At the end of every tour, the feeling is the same for me – a sense of accomplishment mixed with a dose of sadness that’s it over. Some artists say they are going to retire, and they mean it. Sinatra said it about every four years. Cher has been on her farewell tour for more than a decade!
Marty says some artists sell steak and some sell sizzle. Steak is real and sizzle is just artifice…razzmatazz. Barbra sells the steak. He always has such a succinct way of putting things… you know exactly what he means!
When you see Barbra on stage, her talent appears so effortless that it belies the amount of physical and mental energy she exerts to be the best version of herself she can be. She wants to give her audience everything she imagines they expect of her and more. On top of that, she expects more of herself than anyone I’ve ever worked with. Unlike so many contemporary stars who “enhance” their given talent with smoke and mirrors, laser lights, dancers, hyper-choreography, cranes and trapeze ropes to suspend themselves over the arena while they’re singing, she uses zero special effects or pre-taped vocals. Barbra built her house on her natural voice and her acting abilities. She also provides sterling guidance, leadership and vision. Let us not forget that she is a great director and sees the entire spectrum. So, the whole presentation is carried on her diminutive shoulders, and that’s an enormous responsibility.

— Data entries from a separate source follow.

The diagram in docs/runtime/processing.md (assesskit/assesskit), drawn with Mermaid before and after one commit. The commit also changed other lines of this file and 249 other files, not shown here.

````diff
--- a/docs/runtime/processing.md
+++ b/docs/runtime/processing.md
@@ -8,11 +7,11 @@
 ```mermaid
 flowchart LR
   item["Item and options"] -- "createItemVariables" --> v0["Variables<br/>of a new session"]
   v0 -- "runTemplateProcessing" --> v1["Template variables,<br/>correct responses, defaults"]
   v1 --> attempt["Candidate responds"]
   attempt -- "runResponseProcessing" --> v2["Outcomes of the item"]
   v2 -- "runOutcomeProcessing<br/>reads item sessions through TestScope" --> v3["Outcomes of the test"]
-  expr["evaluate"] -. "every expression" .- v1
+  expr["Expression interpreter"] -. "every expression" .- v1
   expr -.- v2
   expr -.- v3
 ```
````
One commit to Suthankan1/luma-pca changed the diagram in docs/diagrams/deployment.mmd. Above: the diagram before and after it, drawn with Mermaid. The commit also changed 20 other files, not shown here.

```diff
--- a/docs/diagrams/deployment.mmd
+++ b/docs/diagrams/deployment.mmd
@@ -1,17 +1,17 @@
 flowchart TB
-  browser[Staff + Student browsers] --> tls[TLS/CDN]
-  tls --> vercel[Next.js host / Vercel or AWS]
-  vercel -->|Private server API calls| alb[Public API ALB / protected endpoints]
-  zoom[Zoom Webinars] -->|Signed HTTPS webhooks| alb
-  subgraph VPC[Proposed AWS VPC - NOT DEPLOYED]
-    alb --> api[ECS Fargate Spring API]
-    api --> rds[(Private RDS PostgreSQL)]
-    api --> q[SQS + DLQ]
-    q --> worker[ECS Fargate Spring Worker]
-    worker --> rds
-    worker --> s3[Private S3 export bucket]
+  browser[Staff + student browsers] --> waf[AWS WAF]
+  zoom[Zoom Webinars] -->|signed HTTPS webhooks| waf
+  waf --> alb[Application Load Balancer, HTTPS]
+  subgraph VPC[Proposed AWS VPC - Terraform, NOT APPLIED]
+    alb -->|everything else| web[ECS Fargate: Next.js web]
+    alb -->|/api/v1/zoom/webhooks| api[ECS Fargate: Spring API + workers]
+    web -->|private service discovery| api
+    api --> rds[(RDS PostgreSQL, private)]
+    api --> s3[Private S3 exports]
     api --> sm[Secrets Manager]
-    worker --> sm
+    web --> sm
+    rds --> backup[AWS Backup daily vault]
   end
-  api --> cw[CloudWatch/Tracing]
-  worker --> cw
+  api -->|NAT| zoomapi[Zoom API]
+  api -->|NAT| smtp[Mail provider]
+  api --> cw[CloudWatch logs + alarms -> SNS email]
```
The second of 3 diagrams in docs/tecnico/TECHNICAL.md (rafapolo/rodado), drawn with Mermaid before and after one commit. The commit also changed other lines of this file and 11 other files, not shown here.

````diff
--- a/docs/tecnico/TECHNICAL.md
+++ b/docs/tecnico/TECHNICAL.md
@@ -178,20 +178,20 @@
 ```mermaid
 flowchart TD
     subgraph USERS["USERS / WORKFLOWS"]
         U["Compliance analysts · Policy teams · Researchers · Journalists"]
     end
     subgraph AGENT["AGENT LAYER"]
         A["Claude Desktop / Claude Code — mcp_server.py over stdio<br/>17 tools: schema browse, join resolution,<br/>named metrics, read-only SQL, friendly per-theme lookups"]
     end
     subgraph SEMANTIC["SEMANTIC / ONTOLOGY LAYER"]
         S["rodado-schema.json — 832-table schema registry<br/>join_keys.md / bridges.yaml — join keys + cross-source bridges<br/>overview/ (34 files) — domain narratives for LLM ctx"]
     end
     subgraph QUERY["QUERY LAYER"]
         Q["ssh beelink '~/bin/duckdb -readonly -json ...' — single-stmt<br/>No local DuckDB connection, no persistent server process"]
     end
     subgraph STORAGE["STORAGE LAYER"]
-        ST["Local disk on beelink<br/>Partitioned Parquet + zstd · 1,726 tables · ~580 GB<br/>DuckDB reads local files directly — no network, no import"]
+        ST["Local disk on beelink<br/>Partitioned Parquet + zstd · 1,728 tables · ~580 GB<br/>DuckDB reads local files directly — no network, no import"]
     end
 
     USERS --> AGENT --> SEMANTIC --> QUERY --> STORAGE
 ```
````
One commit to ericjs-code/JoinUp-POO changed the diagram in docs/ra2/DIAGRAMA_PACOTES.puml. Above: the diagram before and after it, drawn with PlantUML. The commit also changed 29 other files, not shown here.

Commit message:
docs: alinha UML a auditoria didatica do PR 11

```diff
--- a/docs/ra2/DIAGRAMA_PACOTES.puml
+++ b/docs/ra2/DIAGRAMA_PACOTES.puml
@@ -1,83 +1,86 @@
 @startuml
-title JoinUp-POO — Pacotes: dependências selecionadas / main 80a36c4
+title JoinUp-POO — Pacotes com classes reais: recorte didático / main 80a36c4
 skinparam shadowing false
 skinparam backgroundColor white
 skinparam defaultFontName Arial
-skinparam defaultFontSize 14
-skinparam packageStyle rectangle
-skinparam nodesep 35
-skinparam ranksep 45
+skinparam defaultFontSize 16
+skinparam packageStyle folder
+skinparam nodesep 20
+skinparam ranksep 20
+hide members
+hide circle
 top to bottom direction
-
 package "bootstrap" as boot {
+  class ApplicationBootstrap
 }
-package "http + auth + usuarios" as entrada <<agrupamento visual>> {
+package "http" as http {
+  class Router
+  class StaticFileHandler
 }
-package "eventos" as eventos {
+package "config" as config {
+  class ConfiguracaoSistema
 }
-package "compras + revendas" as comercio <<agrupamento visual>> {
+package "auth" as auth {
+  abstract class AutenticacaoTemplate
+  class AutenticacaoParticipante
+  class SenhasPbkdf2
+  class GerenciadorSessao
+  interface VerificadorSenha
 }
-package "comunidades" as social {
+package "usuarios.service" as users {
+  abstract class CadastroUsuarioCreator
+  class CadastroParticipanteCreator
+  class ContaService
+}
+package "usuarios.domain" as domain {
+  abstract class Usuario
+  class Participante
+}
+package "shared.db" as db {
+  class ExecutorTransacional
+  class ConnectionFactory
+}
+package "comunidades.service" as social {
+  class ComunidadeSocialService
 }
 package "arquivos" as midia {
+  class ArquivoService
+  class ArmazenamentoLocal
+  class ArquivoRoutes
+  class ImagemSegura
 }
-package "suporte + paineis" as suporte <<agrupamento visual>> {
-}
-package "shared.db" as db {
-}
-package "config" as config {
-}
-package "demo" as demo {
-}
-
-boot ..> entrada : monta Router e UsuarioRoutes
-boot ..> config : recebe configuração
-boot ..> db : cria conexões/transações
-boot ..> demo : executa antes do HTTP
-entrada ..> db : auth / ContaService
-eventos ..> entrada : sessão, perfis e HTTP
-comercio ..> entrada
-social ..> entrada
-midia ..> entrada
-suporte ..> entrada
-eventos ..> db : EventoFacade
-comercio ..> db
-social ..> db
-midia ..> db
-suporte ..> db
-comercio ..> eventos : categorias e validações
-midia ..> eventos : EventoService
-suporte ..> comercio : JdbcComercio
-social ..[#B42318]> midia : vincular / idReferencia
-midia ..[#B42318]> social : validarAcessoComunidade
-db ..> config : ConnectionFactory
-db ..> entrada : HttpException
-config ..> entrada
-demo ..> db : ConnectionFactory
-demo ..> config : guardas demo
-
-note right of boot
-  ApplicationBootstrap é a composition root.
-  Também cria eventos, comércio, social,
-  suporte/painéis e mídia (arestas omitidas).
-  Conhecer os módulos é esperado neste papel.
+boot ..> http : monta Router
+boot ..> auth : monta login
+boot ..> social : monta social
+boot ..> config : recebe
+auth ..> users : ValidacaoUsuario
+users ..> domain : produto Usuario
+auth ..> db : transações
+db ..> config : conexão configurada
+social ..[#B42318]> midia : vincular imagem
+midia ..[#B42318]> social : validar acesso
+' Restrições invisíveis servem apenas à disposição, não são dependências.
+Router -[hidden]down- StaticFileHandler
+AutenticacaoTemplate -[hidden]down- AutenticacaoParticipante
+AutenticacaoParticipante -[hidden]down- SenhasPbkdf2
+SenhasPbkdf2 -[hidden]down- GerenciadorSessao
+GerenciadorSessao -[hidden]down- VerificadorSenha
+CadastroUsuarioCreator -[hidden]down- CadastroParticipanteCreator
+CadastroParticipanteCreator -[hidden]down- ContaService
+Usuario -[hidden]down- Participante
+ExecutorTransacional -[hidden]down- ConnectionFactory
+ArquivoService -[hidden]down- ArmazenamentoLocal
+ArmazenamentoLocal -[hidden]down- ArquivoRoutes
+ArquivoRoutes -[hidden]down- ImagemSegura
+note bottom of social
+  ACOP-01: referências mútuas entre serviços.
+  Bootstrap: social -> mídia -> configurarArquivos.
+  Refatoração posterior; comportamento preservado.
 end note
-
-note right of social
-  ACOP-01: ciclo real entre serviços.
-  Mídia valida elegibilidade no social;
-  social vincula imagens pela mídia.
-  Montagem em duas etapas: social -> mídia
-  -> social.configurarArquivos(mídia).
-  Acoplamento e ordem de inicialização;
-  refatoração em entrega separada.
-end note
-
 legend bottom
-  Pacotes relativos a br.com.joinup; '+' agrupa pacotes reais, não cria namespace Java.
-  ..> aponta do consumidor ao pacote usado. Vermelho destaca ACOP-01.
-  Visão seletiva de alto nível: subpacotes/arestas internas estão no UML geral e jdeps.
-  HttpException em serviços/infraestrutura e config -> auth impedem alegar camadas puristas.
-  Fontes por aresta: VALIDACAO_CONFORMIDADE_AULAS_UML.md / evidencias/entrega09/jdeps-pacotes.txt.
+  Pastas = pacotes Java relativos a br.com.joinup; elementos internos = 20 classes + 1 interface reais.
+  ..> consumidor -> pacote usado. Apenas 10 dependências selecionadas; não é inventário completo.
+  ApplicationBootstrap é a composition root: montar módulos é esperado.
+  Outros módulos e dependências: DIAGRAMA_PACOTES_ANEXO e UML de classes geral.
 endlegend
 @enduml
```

In addition, putting a concert tour together is a fully immersive experience, and she has so many outside interests tugging at her sleeve all the time. One small example on this tour: One afternoon I was sitting with Barbra in her hotel suite in New York, when Renata quietly escorted a young woman into the living room who was gingerly carrying a felt bag. We were right in the middle of some deep breakthrough conversation. Barbra looked up and politely asked, “Oh, can you just leave it over there? I’ll looak at it later…would that be OK?” The woman explained she really couldn’t leave it, because she had to return whatever she was carrying as soon as possible. Barbra looked at me and said, “Well, I guess we can stop for a second, right?” She turned her attention to the woman, who by now had donned some white cotton gloves as she carefully withdrew a Van Gogh oil painting from the felt bag! It was about to go on auction and she wanted Barbra to see it. So Barbra started to evaluate the painting like a professional art curator – commenting on the brush stroke, the subject, the period, the patina, the frame, etc. It was just one of those perfect little “distractions” that made that particular day so interesting.
I really don’t know if there are more shows on the horizon. What I do feel with all my heart though, and I know Marty and Richard share this sentiment, is that for the two hours Barbra stands on stage, sharing the songs and stories of her incredible life, no matter how time consuming it was to create the show, if she’s liking the sound of her voice — meaning if she’s generating a sound that satisfies her discerning ear — then I believe she’s actually enjoying herself…no doubt about it…and on some level, she believes she should keep going.
Now, maybe I know something else…maybe I don’t…but I’m not saying either way… so, as always dear readers…stay tuned!
Layover at Rome Airport
May 20, 2017
P.S. Thanks to Richard Jay-Alexander and Todd Sussman for editorial clean-up…Marty’s personal assistant Tracy Quinn for all she does to keep the boat afloat… and once again to RJA for his photos!